Many other Democrat-run cities across the country employed similar draconian Covid measures as NYC, threw their police under the bus, and sat back and applauded as armed gangs took control of entire neighborhoods.
I had to get out for a while.
When I arrived in Florida it became clear that I was in a place that was administered very differently — so much so that it was like I’d stepped into another country. The restaurants and bars were open, the beaches were full, shops functioned as though the Fifth Amendment was still valid, people moved about freely, and nobody wore masks. It felt like I’d stepped back in time to an era (circa 2019) when the USA was the standard of what I knew as normal.
I spent the next week with my best friend from home and forgot about the turmoil that was transpiring in New York. We hung out by his pool, drank beer, and found ourselves exasperated when reading the mainstream media reporting about how Florida had become the Covid epicenter of the world.
We were in a county of a half million people that had 1,600 confirmed Covid cases and something like 16 deaths in total. Almost all of the counties all the way down to Miami-Dade were reporting similar numbers. It was almost surreal — kind of like how the people in China must have felt when I told them the US media was proclaiming their town a ghost city that nobody lived in.
The reports seldom mentioned — or tried to play down — the fact that Florida was testing vastly more people than pretty much anywhere else in the country, so more positive cases were logically going to be recorded, or the fact that only 4,277 have so far died of Covid, or — the stat that really matters — Florida’s Covid deaths per million people is a mere 199. For comparison, New York had 32,445 Covid fatalities with a deaths per million rate of 1,668, or nearly eight and a half times higher than Florida.
When I was in Florida NY Governor Cuomo also announced another nonsensical draconian measure: anyone coming into New York State from Florida and a handful of other (Republican) states would need to quarantine for 14 days. It seemed to have been a move to accomplish nothing more than getting back at Florida in the early days of the pandemic when they required New Yorkers coming in to quarantine. Outside of this it was a moot measure: Covid has already spread through the New York population, and the virus is no longer localized to anywhere in the USA. Meanwhile, myriad vacation plans were wasted, family visits cancelled, and businesses destroyed due to the loss of tourism. The people of the US have become the play things of governors and mayors who seem to enjoy the feel of their soft white palms inside the iron mitts of absolute power.
But the reason why I’m writing this was because this trip made me question something I’ve never really considered seriously before:
Does that voting shit really do something?
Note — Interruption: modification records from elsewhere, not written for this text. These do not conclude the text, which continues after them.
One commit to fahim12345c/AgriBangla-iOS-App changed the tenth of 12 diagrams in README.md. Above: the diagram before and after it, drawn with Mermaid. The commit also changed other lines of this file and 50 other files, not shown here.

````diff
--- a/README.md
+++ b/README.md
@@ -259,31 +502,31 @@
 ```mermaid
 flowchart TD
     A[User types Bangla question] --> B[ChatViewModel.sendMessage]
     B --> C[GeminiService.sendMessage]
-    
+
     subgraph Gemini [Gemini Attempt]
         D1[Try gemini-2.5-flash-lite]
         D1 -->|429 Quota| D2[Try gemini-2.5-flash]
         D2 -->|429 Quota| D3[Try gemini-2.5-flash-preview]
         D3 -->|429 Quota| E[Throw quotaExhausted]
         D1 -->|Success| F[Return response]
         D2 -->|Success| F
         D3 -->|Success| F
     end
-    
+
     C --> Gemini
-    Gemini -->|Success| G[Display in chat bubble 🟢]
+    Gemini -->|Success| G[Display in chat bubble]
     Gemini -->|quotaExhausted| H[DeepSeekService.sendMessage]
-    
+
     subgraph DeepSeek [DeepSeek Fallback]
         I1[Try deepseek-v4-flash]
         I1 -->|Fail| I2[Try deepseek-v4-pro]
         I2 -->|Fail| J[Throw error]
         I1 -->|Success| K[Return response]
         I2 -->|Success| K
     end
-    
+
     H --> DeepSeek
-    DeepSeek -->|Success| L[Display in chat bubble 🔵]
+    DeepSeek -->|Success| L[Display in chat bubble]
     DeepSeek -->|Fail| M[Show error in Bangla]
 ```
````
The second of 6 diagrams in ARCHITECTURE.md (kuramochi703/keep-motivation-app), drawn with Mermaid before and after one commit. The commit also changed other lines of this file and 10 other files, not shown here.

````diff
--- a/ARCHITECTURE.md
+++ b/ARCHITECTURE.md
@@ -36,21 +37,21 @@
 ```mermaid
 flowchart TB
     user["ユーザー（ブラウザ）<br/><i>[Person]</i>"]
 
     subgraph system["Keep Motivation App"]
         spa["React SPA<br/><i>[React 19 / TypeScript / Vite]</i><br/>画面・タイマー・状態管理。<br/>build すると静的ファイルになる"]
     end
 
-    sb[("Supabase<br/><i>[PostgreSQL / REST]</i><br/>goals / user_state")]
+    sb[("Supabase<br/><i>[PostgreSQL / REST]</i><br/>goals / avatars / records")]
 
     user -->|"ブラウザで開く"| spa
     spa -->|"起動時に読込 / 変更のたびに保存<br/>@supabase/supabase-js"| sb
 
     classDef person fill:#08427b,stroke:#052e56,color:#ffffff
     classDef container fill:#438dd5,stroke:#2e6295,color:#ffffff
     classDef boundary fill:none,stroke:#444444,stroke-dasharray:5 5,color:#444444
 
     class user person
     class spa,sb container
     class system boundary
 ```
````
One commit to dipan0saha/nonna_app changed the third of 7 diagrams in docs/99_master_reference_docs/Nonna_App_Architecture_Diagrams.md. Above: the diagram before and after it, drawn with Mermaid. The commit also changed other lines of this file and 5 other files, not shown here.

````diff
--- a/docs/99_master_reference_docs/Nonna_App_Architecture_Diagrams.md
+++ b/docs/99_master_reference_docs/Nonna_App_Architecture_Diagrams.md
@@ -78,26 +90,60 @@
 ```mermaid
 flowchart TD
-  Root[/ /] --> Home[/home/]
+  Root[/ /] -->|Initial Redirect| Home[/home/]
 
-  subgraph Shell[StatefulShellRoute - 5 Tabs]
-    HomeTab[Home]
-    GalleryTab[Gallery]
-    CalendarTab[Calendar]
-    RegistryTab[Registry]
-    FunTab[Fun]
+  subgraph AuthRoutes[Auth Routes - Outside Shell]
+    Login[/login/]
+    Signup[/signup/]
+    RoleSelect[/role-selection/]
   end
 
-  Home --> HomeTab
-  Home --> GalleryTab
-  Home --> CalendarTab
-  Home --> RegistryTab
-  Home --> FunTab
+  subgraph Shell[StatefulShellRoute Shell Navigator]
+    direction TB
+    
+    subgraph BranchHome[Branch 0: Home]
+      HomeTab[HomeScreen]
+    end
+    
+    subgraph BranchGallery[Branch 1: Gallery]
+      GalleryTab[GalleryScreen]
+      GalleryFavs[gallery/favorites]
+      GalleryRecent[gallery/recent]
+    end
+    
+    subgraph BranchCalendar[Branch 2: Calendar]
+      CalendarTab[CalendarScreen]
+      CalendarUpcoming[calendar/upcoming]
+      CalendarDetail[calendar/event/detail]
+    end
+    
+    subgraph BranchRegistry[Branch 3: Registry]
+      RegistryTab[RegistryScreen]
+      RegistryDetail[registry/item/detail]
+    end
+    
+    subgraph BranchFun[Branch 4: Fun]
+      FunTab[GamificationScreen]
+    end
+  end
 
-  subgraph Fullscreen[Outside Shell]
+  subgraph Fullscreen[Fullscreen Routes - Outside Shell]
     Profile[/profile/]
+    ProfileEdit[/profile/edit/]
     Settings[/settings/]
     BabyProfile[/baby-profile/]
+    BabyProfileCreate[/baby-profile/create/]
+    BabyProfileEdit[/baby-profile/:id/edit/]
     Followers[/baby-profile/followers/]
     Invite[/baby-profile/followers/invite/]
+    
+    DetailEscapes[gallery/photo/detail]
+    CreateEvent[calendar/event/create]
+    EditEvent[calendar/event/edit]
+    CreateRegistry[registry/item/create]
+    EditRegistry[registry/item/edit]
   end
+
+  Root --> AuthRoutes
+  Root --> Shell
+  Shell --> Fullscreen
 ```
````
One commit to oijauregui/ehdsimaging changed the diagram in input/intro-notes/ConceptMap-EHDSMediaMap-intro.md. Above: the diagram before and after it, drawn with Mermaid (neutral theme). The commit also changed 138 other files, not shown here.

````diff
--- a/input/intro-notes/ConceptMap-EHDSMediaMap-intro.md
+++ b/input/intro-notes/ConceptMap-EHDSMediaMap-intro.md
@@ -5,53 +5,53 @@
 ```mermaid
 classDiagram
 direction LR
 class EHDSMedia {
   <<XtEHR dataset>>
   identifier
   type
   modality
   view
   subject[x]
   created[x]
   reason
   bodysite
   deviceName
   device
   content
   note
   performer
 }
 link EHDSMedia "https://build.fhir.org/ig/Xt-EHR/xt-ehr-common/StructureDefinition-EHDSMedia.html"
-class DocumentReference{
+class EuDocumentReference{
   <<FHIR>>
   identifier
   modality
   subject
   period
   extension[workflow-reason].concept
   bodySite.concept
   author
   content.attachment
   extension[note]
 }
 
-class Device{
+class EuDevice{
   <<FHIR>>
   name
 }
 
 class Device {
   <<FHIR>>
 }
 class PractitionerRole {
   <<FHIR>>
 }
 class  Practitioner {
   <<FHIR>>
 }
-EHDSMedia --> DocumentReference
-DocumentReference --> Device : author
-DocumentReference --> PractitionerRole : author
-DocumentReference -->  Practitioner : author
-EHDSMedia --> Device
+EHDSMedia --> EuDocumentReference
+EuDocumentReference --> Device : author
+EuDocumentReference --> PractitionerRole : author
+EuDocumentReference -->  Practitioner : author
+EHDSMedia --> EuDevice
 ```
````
Throughout my adult life I’ve watched people squabbling about partisan politics and getting uppity about voting with mockery. I’d never voted before, finding both parties basically owned by the same corporations and virtually identical in their core positions. I would always say that I vote with my feet: if one place starts to suck politically to the point that my life is adversely impacted I will just pack my bag and move on to a better place.
A thing that I never fully appreciated about travel before is the degree to which it puts you outside the world of politics. You are removed from your culture, far away from your people, in a land where what you have to say doesn’t matter — in a place where you are politically irrelevant. I’ve spent 20 years enjoying this position, not having to engage in squabbles and debates, being friends with the left and the right and everyone in between, being my own man rather than someone who grasps for identity via politics. But this game changed suddenly when the world shut down and I realized that I am stuck. Much to my detriment, perhaps, I began looking out my window.
The first thing I did upon returning to New York was register to vote.